Ryan Francis

Policy Intern at Centre for Science and Policy, University of Cambridge

Ryan Francis
PhD student, Philosophy of Theoretical Physics, University College London
Affiliate Student - Downing College, Cambridge
CSaP Policy Intern - Michaelmas 2021

Ryan is a final year doctoral student studying at the UCL Department of Science and Technology (STS). He is supervised by Prof Emma Tobin and was awarded full support for his entire PhD through the Windsor Fellowship’s Research Opportunity Scholarship. Ryan is also a resident and affiliated student at Downing College, Cambridge.

Ryan is a physicist turned philosopher, specialising in epistemology. He has a strong academic background in the sciences, having competed the Physics MSci degree at UCL.

Ryan’s interdisciplinary research resides in the sub-field of the philosophy of theoretical physics.

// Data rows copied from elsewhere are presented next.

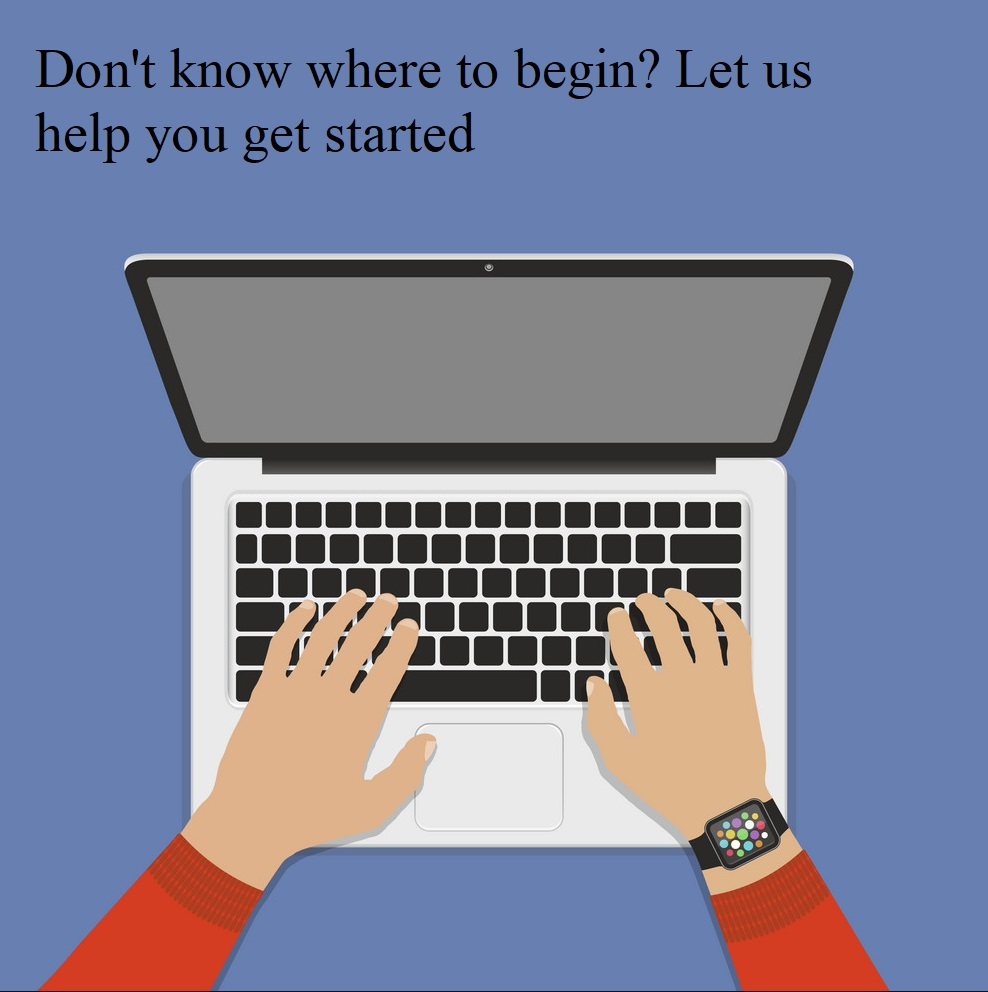
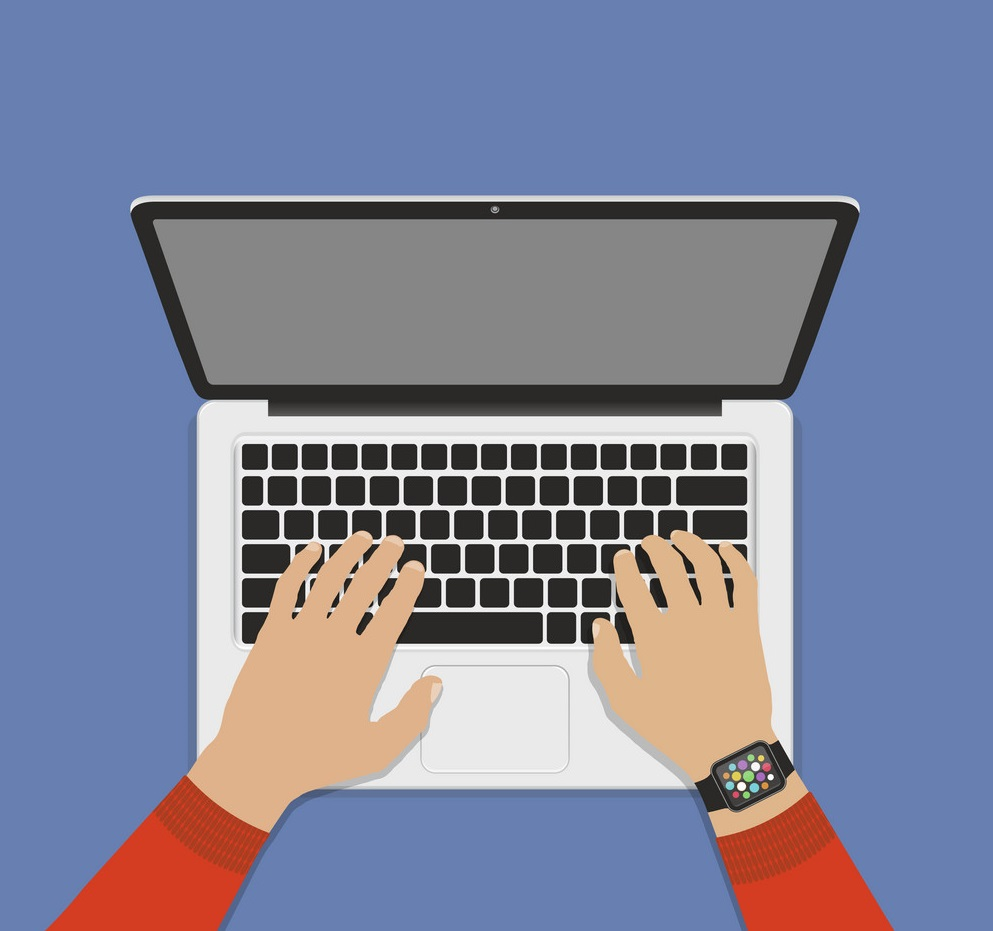
Final cosmetic changes for the Intro HTML

diff --git a/ida-chatbot/src/app/components/intro/intro.component.html b/ida-chatbot/src/app/components/intro/intro.component.html
@@ -2,8 +2,12 @@
   <mat-tab label="Intelligent Data Assistant">
     <div class="ida-align-body">
       <h1 align="center">Welcome to Intelligent Chat Assistant!</h1>
+      <div class="container">
       <img id="begin" class="ida-intro-img" src="/assets/begin-tutorial-img.jpeg"
-           alt="User Tutorial" style="width:70%;">
+           alt="User Tutorial" style="width:80%;">
+        <div class="top-left">Don't know where to begin? Let us
+        help you get started.</div>
+      </div>
       <h2>Overview</h2>
       <p>This tutorial shows you hot to perform basic data-science workflow steps on a
         data set, following is the list of contents:</p>
@@ -35,6 +39,10 @@
           <li>Tab Header</li>
         </ol>
         <li>Chat Window</li>
+        <ol>
+          <li>Message Window</li>
+          <li>Chat History</li>
+        </ol>
       </ol>
       <br>
       <h3 id="load-data-text">Load a Data Set</h3>
@@ -75,9 +83,9 @@
         IDA also allows user to define a filtering criteria on the data for which
         the BarChart is requested</p>
       <figure>
-      <img id="bar-graph-view-img" class="ida-intro-img" src="/assets/bar-graph-view-img.png"
-           alt="Bar Graph" style="width:80%;">
-      <figcaption align="center">Image.4 - Bar graph visualisation</figcaption>
+        <img id="bar-graph-view-img" class="ida-intro-img" src="/assets/bar-graph-view-img.png"
+             alt="Bar Graph" style="width:80%;">
+        <figcaption align="center">Image.4 - Bar graph visualisation</figcaption>
       </figure>
       <!-- TODO: align to center-->
       <p align="justify">Let us explain it more clearly using an example,
@@ -142,29 +150,87 @@
         <b>User:</b> What are the available clustering algorithms?
         <br>
         <b>Assistant:</b> Here are the list of algorithms, please select one to proceed
-                          [Hint]
-                          - K-means
-                          - Affinity Propogation
+        [Hint]
+        - K-means
+        - Affinity Propogation
         <br>
-        <b>User:</b> algo is kmeans
+        <b>User:</b> I would like to run the KMeans algorithm on the current table
         <br>
-        <b>Assistant:</b> Following is the list of parameters for
+        <b>Assistant:</b> Following is the list of parameters for " kmeans " :
         <br>
-        <b>User:</b> Optional is init
-        <br>
-        <b>Assistant:</b> Your params are:
-        <br>
-        <b>User:</b> Set init as random
-        <br>
-        <b>Assistant:</b> All the values have been taken, Enter the column names for clustering
-        <br>
-        <b>User:</b>Columns are cinema, gasoline and wine
-        <br>
-        <b>Assistant:</b> Which Column is the Key Label Feature?
-        <br>
-        <b>User:</b>Key feature is city
-        <br>
-        <b>Assistant:</b>Clustered data is displayed! You can access it in the Main view</p>
+      <ol>
+        <li>init [Optional]</li>
+        <li>n_init [Optional]</li>
+        <li>max_iter [Optional]</li>
+        <li>precompute_distances [Optional]</li>
+        <li>verbose [Optional]</li>
+        <li>random_state [Optional]</li>
+        <li>copy_x [Optional]</li>
+      </ol>
+      <br>
+      Which optional parameters you want?
+      <br>
+      [HINT : Optionals are .......]
+      <br>
+      <b>User:</b> Optional parameters should be init, n_init and tol
+      <br>
+      <b>Assistant:</b> Your params are:
+      <ol>
+        <li>init Type : k-means++, random, an ndarray</li>
+        <li>n_clusters Type : int</li>
+        <li>n_jobs Type : int</li>
+      </ol>
+      Enter values for the parameters
+
+      [HINT : Set parameter as ...]
+
+      <br>
+      <b>User:</b> Set n_clusters as 5
+      <br>
+      <b>Assistant:</b> Value Stored, Enter next Value
+      <ol>
+        <li>n_jobs Type : int</li>
+        <li>init Type : int</li>
+        <li>n_init Type : int</li>
+        <li>n_tol Type: float</li>
+      </ol>
+      <br>
+      <b>User:</b> Set n_jobs as 8
+      <br>
+      <b>Assistant:</b> Value Stored, Enter next Value
+      <ol>
+        <li>init Type : int</li>
+        <li>n_init Type : int</li>
+        <li>n_tol Type: float</li>
+      </ol>
+      <br>
+      <b>User:</b> Set init as random
+      <br>
+      <b>Assistant:</b> Value Stored, Enter next Value
+      <ol>
+
+        <li>n_init Type : int</li>
+        <li>n_tol Type: float</li>
+      </ol>
+      <br>
+      <b>User:</b> Set n_init as 5
+      <br>
+      <b>Assistant:</b> Value Stored, Enter next Value
+      <ol>
+        <li>n_tol Type: float</li>
+      </ol>
+      <br>
+      <b>User:</b> Set tol as 3
+      <br>
+      <b>Assistant: </b>All the values have been taken, Enter the clustering features
+      <br>
+      <b>User:</b> Clustering features are wine, cinema and gasoline
+      <br>
+      <b>Assistant:</b> Which Column is Key Label Feature?
+      <br>
+      <b>User: </b> Label feature should be city
+      <br>
+      <b>Assistant:</b> Clustered data is displayed! You can access it in the Main view
     </div>
   </mat-tab>
 

diff --git a/ida-chatbot/src/app/components/intro/intro.component.css b/ida-chatbot/src/app/components/intro/intro.component.css
@@ -14,8 +14,20 @@ ol ol ol{
 }
 
 .ida-align-body{
-  margin-top: 80px;
+  margin-top: 30px;
   margin-bottom: 80px;
   margin-right: 80px;
   margin-left: 80px;
+}
+.container {
+  position: relative;
+  text-align: center;
+  color: white;
+}
+
+.top-left {
+  position: absolute;
+  top: 38px;
+  left: 79px;
+  font-size: 18px;
 }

It is known that many theories in physics are currently untestable and in their current form, will remain so forever: loop quantum gravity and string theory are prime examples.

There is intense, long standing debate surrounding the scientific status of untestable (non-empirical) theories. Some academics equate a theory’s “simplicity” or “beauty” to a theory’s truth, whereas other academics believe that any untestable proposition is synonymous to metaphysical nonsense and thus unscientific. Ryan maintains that the sole use of the opposing values of “parsimony” and “testability” by academics is the cause of this polarised dispute. He believes that science must move beyond the sole use of such fluid, ambiguous and contradictory values as a measure of a theory’s validity.

Ryan calls for more systematic, objective, and rigorous systems that make the process of evaluating a non-empirical theory’s truth more consistent, stable and reliable. Using three simple rules and Bayes’ theorem, Ryan has pioneered a computational algorithm that probabilistically ranks untestable theories from the least to the most probable descriptions of physical reality. Once a theory passes through his algorithm it would have experienced robust “testing” in the absence of evidence. If a theory ranks highly following this non-empirical appraisal, it can then be justifiably be considered a scientific theory.

Ryan intermitted from his research and relocated to Cambridge to work full-time as a Policy Intern during the Michaelmas term of 2021. Whilst working at CSaP Ryan has written articles for the Cambridge Zero climate change initiative, and CSaP’s weekly seminar series on governments’ use of data, science, and evidence. He also attended the UK Innovation Strategy event and CSaP’s annual conference at the Royal Academy of Engineering.

The highlight of his internship came through his extensive work on curating Dongwoo Lee’s Policy Fellowship. Ryan organised a tailored programme of meetings surrounding the area health policy between Dr Lee and leading Cambridge academics from various fields and disciplines.

Ryan has a keen academic interest in the areas of science policy that intersect with epistemology. For example, throughout his internship, he found that the government’s use of data and evidence when decision-making shares many parallels with the way in which scientists use evidence to access knowledge. Ryan will explore further policy applications of epistemology in the 2022/23 academic year as he is an offer holder for the MPhil in Public Policy (MPP) course, taught at the Department of Politics and International Studies, University of Cambridge.

  • In news articles

    Time for ingenuity and boldness in UK innovation

    The chief of the UK’s innovation agency called for greater support for small to medium sized enterprises (SMEs), at the second annual Cleevely Lecture, hosted by CSaP. Indro Mukerjee, CEO of Innovate UK, delivered the talk at St Catharine’s College, Cambridge and said it is time to seek ingenuity and boldness within UK innovation.

  • In news articles

    Improving the use of evidence and evaluation in policy making

    The Centre for Science and Policy (CSaP) hosted a seminar for academics and policy professionals, led by Dame Professor Theresa Marteau and Dr Matthew Gill, exploring how to improve the use of evidence and evaluation in policy making.